Quite often, it seems as we focus our resolutions on improving our bodies – dieting, exercising and smoking cessation. While improving our health is certainly important, I would say that keeping our souls healthy is equally important. Compassion, kindness and courage are all emotions we need to exercise on a regular basis. Throughout the year there have been numerous stories reported here about inspirational acts of kindness. Wouldn’t it be wonderful if we heard no stories of bullying, racism or abuse this year? While that’s unlikely, we can all flex our “spiritual muscle” to grow as individuals and as a community of caring people.

Here are seven resolutions that will help strengthen your soul:

Get to know your neighbors.

While some of the neighborhoods in Wilton are close-knit, there are many areas where the homes are a good distance apart and neighbors don’t even know each other. I know the neighbors right next to me, but I must admit that I’ve never met the people who live two or three homes down. There are elderly people in our community who might not have friends or relatives nearby. A friendly face and a neighborly visit occasionally could brighten a person’s day dramatically.

Volunteer. 

There are so many great non-profit organizations here in Wilton that would be grateful for assistance. Volunteerism doesn’t just benefit the recipient but will make you feel emotionally fulfilled. There have been numerous organizations featured here on GOOD Morning Wilton including Circle of Care, CERT, Wilton Education Foundation, Wilton Youth Council, Ambler Farm, ABC of Wilton, Person-to-Person… the list is endless.

Forgive someone.
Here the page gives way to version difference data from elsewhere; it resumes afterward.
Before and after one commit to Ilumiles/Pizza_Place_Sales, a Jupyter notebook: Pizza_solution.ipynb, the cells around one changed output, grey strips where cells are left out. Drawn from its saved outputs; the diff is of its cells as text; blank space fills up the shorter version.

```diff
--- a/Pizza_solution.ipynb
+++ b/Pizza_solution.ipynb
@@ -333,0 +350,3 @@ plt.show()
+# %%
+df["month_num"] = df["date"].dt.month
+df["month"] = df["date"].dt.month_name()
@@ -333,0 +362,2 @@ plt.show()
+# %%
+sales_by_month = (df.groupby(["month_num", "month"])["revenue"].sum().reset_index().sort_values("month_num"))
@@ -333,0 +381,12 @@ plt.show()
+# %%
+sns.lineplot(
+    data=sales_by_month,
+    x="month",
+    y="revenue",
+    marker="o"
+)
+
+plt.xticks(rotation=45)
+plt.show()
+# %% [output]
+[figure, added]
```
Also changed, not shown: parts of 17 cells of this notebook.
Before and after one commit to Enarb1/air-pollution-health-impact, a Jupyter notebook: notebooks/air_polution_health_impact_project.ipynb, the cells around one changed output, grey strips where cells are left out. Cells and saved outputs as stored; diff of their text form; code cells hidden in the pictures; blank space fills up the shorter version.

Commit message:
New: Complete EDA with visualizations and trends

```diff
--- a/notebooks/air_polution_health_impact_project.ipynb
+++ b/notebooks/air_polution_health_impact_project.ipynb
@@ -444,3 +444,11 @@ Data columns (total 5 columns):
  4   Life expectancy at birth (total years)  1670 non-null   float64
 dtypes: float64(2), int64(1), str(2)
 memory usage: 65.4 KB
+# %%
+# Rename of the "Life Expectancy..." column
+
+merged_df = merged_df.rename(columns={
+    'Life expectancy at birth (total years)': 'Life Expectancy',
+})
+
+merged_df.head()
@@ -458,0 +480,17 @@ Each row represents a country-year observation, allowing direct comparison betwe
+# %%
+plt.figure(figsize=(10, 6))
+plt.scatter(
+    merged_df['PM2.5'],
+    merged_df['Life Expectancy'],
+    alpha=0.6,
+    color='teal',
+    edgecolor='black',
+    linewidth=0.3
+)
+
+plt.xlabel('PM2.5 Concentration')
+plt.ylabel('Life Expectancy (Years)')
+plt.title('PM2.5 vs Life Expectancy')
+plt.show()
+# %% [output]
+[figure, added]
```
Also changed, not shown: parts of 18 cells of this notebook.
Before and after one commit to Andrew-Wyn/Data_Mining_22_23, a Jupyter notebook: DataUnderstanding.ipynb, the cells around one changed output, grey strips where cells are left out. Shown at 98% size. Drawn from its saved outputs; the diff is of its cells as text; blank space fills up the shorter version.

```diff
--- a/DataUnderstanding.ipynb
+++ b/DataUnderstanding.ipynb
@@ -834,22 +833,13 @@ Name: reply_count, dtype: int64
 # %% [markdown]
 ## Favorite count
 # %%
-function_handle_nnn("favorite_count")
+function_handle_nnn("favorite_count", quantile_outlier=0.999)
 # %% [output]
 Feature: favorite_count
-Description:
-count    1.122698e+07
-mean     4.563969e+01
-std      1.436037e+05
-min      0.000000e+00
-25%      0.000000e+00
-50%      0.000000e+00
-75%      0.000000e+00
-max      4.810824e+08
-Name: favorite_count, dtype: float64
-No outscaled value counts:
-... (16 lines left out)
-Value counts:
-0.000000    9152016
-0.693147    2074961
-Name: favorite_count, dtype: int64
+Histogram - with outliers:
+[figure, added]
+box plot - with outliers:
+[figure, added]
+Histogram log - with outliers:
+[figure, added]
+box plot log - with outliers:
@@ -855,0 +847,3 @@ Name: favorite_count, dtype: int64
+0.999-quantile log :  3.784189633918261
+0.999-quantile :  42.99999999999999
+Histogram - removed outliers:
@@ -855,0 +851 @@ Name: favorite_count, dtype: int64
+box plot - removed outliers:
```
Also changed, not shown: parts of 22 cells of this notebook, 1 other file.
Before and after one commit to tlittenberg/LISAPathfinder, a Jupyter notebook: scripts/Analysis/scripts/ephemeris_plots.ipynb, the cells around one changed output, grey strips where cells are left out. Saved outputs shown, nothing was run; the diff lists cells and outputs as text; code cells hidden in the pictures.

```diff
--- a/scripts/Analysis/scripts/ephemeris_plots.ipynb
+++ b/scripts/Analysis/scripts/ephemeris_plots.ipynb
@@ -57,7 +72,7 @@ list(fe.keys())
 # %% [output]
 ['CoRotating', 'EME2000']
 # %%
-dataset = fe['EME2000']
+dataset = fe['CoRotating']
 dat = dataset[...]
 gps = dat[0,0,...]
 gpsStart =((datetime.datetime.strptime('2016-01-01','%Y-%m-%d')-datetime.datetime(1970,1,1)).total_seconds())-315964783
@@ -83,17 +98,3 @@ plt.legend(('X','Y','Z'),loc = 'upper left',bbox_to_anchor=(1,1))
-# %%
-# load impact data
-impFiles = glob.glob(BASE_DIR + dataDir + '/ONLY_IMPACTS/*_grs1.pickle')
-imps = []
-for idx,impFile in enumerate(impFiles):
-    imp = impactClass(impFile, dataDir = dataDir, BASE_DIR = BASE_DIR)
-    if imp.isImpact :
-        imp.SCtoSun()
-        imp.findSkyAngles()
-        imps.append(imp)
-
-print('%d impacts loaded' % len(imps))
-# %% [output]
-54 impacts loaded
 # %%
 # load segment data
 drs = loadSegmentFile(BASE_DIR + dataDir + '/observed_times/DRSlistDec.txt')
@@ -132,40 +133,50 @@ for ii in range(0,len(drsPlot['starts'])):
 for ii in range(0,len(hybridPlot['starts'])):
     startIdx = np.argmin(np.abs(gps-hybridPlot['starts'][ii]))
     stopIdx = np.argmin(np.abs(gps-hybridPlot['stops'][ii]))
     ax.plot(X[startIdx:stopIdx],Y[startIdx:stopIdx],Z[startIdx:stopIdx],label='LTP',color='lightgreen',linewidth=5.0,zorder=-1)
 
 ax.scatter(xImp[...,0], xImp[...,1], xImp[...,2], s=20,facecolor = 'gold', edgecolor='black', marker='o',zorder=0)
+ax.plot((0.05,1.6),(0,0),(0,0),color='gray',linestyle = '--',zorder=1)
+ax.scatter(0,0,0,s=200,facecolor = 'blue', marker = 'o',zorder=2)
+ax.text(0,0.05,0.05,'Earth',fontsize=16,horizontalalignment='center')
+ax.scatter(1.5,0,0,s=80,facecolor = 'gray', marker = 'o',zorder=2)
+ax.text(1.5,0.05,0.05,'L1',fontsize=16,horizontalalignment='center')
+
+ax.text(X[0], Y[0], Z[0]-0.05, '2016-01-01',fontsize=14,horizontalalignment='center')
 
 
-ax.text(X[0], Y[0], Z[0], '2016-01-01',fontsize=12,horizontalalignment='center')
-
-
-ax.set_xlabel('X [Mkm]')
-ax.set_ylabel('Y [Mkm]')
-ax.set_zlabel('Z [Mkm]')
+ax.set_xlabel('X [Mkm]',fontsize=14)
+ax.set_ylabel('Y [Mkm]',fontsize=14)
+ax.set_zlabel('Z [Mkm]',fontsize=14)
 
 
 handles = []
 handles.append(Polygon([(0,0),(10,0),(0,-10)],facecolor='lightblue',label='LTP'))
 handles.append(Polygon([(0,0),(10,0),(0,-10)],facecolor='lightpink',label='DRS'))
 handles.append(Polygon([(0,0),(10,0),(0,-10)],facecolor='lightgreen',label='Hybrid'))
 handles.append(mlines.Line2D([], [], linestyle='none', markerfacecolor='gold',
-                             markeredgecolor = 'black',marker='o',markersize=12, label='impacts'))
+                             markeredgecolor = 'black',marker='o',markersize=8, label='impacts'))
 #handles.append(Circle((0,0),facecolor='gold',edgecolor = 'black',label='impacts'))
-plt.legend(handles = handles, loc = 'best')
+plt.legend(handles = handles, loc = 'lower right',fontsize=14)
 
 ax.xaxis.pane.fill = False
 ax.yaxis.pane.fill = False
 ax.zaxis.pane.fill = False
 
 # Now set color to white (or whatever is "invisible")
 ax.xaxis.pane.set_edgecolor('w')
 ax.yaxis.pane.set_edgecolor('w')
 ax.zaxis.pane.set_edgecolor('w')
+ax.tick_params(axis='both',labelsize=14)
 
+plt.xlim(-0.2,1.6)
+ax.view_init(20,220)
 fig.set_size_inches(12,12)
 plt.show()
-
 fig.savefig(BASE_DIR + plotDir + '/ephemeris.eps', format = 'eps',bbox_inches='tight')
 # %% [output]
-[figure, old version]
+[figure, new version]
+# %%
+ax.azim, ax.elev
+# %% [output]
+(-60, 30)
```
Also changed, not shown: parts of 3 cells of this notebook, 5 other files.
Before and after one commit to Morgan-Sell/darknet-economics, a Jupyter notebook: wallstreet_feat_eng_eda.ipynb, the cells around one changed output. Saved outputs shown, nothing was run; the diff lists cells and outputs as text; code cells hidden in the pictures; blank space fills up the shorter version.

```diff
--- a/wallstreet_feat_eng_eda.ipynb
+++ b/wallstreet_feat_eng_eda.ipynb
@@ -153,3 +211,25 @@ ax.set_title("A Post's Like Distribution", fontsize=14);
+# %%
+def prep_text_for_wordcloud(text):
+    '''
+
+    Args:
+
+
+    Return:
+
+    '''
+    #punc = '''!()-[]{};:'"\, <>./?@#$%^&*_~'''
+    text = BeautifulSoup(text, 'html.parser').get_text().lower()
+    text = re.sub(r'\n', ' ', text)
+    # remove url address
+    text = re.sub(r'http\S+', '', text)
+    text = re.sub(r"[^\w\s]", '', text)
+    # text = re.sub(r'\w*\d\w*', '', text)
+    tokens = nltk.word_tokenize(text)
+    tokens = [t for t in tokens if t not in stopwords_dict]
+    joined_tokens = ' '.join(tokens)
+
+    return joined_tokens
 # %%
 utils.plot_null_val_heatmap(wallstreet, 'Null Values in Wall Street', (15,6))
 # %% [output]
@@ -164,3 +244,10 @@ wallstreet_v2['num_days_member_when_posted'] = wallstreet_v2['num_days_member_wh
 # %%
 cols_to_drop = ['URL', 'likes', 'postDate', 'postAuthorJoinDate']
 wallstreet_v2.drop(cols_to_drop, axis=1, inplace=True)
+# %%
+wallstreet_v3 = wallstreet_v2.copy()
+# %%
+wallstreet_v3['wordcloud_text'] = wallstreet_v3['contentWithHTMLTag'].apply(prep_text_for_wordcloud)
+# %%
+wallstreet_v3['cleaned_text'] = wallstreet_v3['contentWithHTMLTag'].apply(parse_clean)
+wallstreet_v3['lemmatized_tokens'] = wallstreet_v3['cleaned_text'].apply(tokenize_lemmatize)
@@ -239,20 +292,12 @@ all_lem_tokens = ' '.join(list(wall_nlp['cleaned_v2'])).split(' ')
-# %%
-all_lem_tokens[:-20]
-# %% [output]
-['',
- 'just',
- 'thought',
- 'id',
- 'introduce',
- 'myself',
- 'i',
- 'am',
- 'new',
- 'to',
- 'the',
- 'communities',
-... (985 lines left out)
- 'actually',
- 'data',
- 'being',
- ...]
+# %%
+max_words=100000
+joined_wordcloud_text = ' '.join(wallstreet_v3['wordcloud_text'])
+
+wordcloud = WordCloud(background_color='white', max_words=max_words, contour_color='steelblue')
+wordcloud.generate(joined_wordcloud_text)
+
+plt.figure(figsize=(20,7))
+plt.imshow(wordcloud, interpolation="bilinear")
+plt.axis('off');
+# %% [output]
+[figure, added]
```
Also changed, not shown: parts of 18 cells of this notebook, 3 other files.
Did you know that doctors consider anger a heart disease risk factor? According to studies published in the Journal of the American College of Cardiology, anger and hostility are significantly associated with more heart problems in initially healthy people, as well as a worse outcome for patients already diagnosed with heart disease. Holding a grudge doesn’t hurt anyone but you and certainly won’t change the situation.

Acknowledge, admit and apologize.

The other side of the coin is to look at things you’ve done or said that nag at you. It’s hard to admit when we’re wrong but our bodies often know what our minds allow us to deny. If you get a tight feeling in your throat or a flutter in your gut when you think of a disagreement you’ve had with someone, acknowledge what your soul is telling you, admit you might have been in the wrong and then apologize.

Practice at least one random act of kindness per day.

Grand gestures aren’t required – simply giving a parking space to another person, acknowledging the hard work of a store clerk or even leaving a note on a stranger’s car saying, “Have a nice day!” will change how you and they feel. Just last month, I wrote about the sweep of small, random acts of kindness that overtook Wilton. It was a phenomenon that brought a bit of magic to town.

Meditate.

People often tell me they’ve tried meditation but “can’t do it.” They assume it requires sitting motionless for 30 minutes. While that’s great if you can do it, simply starting with 5 minutes in the morning before you get out of bed can make a tremendous difference. Numerous studies have proven that meditation improves mental focus, reduces stress and improves your immune system. For some great free resources to get you started visit Deepak Chopra’s site. You can even find guided meditation with local teachers like Matan Cohen-Citron or at Forza 5, a local business that relocated from Georgetown to Cannondale Village.

Face your fear.

Fear comes in many forms besides how we understand it – jealousy, anger and intolerance of others to name a few. They are all based on our fear of change. For a long time I was “paralyzed with fear” like so many other people. I finally realized that usually change will happen whether we like it or not and it’s impossible to know what that change will bring so I might as well stop agonizing over it and live for today. This is the basis of my coaching practice with women. Once you conquer your fears you’ll start experiencing true happiness and living the life you’ve always dreamed of.

Wilton resident Alison Jacobson is a motivational speaker and life coach who works with women to break through their fears to rediscover their passion and live a confident, fulfilling and successful life. You can find out more at her website, alisonjacobson.net.